---- RECORDS FOR THE EXERCISE
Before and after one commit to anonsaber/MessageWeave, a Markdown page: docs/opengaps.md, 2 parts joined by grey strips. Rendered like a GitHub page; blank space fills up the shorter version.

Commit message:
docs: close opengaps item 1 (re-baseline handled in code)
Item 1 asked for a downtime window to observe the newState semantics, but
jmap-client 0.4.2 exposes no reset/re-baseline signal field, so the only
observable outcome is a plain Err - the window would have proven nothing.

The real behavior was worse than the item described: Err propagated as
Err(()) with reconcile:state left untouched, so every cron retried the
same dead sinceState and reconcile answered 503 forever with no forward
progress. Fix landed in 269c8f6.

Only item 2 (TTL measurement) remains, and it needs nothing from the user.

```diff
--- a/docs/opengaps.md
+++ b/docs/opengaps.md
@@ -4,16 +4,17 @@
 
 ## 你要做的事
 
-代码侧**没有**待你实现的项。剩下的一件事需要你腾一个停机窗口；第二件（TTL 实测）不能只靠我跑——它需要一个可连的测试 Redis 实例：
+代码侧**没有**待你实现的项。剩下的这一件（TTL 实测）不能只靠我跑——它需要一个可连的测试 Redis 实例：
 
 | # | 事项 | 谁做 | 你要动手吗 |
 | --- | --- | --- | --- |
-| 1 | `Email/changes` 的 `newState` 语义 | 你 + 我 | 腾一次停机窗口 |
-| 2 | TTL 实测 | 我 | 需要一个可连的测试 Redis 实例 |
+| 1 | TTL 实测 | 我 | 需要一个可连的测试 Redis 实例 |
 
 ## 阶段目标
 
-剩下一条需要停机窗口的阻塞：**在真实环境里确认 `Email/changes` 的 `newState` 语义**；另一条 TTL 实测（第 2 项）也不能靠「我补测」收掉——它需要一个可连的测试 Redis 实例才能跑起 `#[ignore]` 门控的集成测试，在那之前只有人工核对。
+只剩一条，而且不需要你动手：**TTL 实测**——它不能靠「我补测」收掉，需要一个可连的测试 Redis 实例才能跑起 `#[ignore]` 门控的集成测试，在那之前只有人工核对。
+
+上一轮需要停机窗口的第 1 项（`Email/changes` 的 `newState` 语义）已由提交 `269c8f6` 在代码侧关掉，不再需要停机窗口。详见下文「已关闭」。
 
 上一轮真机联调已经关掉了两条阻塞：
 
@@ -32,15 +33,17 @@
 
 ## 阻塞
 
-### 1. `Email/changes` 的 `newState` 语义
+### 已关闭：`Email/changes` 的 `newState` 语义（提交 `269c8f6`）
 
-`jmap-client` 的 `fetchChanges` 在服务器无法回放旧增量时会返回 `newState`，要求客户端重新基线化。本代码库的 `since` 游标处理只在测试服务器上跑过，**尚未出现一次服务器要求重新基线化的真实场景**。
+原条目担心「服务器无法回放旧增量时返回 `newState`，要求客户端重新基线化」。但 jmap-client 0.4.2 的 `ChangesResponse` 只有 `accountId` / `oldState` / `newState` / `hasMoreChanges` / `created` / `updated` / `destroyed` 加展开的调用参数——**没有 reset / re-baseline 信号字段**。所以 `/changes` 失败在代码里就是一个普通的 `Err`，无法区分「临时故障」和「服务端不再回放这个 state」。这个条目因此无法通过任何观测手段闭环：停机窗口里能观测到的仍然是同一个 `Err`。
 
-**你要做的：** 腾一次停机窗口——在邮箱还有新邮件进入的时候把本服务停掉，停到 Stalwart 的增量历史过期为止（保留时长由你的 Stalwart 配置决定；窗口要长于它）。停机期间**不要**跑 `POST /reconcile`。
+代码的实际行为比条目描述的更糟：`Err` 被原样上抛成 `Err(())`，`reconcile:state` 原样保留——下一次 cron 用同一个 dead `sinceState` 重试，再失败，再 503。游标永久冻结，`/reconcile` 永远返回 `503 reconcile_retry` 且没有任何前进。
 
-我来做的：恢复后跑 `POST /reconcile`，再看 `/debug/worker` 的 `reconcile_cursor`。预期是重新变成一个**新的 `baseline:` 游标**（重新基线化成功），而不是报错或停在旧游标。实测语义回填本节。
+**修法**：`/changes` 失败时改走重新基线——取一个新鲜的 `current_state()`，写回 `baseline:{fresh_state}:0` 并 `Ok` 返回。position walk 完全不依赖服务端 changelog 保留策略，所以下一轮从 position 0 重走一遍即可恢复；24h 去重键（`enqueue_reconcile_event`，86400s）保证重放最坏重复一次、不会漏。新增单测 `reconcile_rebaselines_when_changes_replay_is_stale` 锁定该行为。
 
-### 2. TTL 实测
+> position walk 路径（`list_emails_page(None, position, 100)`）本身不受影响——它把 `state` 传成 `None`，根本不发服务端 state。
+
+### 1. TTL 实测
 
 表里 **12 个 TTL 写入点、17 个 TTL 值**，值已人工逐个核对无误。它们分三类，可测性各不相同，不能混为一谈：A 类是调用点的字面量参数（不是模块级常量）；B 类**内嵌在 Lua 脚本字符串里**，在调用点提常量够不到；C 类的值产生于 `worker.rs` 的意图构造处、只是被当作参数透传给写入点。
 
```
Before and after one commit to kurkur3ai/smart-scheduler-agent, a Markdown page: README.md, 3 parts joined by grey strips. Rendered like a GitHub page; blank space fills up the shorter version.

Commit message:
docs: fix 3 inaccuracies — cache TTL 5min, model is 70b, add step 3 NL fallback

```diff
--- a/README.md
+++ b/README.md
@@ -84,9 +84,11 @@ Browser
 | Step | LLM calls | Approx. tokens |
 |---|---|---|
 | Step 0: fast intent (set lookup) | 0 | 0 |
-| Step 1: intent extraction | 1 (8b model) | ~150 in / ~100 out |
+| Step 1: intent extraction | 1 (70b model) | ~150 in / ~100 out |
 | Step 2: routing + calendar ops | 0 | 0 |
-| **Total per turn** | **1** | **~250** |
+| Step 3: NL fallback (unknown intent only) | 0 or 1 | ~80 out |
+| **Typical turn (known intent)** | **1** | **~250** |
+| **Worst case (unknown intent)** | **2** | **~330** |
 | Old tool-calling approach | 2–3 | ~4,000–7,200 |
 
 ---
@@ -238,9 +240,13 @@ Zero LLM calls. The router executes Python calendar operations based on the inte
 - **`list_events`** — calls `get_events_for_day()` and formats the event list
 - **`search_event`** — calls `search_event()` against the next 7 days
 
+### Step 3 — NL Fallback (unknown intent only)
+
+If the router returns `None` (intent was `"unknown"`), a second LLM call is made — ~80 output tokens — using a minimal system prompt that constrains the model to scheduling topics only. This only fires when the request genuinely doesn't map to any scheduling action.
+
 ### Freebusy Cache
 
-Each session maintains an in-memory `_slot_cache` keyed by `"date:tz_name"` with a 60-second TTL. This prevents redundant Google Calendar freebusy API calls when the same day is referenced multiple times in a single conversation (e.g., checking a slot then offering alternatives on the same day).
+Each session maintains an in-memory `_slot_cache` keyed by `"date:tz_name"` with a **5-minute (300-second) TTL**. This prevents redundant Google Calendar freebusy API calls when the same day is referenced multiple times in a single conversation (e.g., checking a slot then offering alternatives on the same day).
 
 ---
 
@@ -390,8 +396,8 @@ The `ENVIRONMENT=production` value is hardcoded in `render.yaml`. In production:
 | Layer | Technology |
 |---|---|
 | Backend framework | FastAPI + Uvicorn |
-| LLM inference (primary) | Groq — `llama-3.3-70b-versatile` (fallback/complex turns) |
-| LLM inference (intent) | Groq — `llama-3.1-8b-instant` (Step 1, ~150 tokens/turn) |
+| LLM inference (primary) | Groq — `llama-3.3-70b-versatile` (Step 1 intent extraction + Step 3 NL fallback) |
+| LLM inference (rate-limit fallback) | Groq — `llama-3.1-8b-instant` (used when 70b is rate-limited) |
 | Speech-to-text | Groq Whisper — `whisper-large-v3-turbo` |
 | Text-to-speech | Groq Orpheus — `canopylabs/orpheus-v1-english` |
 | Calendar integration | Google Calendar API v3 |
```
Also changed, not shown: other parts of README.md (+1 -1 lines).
--------
• **YOUR ASSIGNMENT**:
Your output should be an exact copy of the lines from the top of the listing above to the line with "Only item 2", both ends included.

• **RESPONSE AREA**:
Before and after one commit to anonsaber/MessageWeave, a Markdown page: docs/opengaps.md, 2 parts joined by grey strips. Rendered like a GitHub page; blank space fills up the shorter version.

Commit message:
docs: close opengaps item 1 (re-baseline handled in code)
Item 1 asked for a downtime window to observe the newState semantics, but
jmap-client 0.4.2 exposes no reset/re-baseline signal field, so the only
observable outcome is a plain Err - the window would have proven nothing.

The real behavior was worse than the item described: Err propagated as
Err(()) with reconcile:state left untouched, so every cron retried the
same dead sinceState and reconcile answered 503 forever with no forward
progress. Fix landed in 269c8f6.

Only item 2 (TTL measurement) remains, and it needs nothing from the user.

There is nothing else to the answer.